* _Exercise goal_: Within these entries, how many lines contain the word "color"? Answer with the number alone.

(Exercise input begins)

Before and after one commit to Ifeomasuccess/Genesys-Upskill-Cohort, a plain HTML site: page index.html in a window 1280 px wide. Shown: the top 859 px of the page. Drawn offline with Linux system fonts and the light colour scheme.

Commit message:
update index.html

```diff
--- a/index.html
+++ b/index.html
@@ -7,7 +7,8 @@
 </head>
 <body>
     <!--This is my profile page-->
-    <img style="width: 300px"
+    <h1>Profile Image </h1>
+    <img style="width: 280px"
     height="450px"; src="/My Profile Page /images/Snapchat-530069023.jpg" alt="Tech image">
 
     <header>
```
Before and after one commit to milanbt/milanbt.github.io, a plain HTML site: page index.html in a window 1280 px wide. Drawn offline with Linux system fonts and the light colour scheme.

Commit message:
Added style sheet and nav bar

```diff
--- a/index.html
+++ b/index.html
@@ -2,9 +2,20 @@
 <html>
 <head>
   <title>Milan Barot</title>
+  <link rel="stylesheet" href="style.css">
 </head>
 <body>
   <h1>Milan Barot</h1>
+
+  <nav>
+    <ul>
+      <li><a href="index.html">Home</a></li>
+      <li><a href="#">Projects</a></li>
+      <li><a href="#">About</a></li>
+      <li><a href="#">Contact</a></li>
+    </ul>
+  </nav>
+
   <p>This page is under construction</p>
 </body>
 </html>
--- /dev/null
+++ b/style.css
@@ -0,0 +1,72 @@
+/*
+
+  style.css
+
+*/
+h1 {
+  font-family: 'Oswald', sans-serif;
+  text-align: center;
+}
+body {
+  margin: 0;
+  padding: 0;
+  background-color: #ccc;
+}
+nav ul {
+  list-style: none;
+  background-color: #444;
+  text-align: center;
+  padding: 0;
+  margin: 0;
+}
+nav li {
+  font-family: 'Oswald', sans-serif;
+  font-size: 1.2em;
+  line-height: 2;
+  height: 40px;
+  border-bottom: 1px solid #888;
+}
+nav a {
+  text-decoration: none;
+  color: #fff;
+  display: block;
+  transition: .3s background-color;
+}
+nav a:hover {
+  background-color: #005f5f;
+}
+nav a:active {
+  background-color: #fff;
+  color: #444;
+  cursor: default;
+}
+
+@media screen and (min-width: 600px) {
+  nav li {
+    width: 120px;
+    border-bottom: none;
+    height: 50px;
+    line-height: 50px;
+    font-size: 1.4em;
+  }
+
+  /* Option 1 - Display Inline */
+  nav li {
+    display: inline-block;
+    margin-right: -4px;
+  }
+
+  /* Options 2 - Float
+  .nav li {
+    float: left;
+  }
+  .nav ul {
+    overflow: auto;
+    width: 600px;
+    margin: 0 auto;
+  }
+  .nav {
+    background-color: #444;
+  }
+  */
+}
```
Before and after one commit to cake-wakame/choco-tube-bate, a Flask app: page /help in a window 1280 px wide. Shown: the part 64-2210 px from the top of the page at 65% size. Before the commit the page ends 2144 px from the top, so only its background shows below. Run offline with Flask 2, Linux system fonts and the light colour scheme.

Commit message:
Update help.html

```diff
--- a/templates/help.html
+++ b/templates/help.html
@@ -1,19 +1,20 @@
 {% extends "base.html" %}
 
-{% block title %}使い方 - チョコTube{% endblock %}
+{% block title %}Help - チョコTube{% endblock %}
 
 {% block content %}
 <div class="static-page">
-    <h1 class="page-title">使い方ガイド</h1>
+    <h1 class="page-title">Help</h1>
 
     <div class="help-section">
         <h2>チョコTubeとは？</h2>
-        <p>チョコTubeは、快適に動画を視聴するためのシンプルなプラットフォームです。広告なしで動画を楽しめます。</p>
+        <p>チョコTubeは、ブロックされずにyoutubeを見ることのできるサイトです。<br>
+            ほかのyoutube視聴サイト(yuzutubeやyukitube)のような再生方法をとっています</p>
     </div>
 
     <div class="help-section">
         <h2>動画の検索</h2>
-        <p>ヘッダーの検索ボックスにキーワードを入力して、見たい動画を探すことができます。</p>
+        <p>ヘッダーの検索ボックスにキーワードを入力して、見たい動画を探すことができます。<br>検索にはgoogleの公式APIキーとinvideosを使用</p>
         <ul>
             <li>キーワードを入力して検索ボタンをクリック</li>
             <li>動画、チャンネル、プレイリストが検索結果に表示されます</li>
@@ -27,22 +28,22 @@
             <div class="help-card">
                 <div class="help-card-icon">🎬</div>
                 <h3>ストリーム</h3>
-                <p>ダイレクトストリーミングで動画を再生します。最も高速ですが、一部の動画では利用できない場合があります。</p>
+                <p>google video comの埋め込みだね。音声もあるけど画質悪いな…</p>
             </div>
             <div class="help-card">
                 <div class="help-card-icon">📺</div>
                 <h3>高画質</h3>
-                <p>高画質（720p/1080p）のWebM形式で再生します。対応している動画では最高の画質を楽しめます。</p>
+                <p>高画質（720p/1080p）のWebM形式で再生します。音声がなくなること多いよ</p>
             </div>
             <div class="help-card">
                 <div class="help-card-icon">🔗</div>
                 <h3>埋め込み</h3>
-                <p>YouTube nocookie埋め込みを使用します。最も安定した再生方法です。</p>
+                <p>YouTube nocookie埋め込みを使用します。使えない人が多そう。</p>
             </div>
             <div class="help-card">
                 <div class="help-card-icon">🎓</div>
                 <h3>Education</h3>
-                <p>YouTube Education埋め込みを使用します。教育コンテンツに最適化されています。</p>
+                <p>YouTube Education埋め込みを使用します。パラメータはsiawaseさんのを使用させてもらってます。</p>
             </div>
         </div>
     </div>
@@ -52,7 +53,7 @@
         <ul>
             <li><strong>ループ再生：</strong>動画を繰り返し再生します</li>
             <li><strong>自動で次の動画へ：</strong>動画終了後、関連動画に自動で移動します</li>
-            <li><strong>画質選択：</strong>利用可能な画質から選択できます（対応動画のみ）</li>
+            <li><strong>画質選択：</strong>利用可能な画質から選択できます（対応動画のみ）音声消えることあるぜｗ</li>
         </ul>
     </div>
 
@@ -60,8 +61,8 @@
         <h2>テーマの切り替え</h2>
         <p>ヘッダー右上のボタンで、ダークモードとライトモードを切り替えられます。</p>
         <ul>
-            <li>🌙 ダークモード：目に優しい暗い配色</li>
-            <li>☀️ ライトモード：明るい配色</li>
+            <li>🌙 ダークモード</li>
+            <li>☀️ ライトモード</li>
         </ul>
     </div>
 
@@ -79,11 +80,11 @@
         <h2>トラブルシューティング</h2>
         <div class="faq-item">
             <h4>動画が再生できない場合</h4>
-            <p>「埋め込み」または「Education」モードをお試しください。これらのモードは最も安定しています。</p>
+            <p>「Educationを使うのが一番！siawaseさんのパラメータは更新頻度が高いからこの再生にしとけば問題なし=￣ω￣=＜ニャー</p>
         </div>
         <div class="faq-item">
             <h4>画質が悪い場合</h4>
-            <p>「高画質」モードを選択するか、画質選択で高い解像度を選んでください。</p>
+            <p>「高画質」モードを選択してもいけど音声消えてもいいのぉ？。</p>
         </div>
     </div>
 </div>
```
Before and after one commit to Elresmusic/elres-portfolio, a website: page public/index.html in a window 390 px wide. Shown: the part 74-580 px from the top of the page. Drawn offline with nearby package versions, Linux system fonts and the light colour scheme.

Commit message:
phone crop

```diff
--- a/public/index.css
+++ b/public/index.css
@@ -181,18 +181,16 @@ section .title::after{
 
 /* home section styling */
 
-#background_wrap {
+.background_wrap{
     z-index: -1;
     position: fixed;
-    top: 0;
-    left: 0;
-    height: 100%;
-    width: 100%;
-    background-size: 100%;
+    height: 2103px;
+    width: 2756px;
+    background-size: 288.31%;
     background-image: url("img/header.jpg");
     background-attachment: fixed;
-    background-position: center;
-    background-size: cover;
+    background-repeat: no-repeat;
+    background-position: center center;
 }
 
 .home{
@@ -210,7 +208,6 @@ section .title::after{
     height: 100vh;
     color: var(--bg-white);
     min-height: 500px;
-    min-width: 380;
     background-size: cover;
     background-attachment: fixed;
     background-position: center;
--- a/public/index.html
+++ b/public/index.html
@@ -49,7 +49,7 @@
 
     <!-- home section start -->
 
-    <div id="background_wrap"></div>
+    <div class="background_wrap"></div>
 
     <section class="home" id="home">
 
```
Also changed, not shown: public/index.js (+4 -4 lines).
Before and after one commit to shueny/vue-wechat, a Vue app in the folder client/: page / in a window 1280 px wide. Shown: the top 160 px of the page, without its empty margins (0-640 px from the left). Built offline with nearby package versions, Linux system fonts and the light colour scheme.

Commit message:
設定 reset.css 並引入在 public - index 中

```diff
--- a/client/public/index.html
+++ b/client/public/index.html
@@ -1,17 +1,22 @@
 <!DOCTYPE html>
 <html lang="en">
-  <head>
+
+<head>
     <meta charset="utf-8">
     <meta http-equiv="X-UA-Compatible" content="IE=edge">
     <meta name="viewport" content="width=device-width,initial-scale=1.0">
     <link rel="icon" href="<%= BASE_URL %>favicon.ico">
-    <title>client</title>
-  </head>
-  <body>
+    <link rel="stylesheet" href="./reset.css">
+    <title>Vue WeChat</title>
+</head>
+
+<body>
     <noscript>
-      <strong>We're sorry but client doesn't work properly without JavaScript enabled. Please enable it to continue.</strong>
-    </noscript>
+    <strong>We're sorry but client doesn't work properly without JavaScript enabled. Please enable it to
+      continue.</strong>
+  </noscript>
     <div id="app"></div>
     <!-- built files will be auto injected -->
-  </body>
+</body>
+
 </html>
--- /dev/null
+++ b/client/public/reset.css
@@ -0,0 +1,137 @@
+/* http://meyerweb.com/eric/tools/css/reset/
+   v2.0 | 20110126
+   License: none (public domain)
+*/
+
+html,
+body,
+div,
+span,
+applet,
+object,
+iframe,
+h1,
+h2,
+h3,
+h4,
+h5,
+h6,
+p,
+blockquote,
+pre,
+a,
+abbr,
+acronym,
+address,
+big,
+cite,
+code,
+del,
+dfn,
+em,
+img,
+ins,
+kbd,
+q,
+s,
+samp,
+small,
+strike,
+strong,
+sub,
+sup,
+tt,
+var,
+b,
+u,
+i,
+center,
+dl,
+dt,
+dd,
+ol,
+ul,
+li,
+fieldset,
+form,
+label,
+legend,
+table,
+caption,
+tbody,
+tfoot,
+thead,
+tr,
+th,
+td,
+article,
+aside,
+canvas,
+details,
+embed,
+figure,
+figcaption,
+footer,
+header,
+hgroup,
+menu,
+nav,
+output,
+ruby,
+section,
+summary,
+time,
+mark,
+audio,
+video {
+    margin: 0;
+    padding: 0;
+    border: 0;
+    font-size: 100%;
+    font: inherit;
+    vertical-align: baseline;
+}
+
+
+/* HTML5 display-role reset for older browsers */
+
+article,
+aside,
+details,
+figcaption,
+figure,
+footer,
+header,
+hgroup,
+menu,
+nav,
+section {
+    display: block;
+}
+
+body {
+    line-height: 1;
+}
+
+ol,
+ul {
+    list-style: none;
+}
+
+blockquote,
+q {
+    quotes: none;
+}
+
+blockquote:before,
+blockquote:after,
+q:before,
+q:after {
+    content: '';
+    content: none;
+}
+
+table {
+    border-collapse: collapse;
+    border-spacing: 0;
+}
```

(Exercise input ends)

* _Problem solution_: 9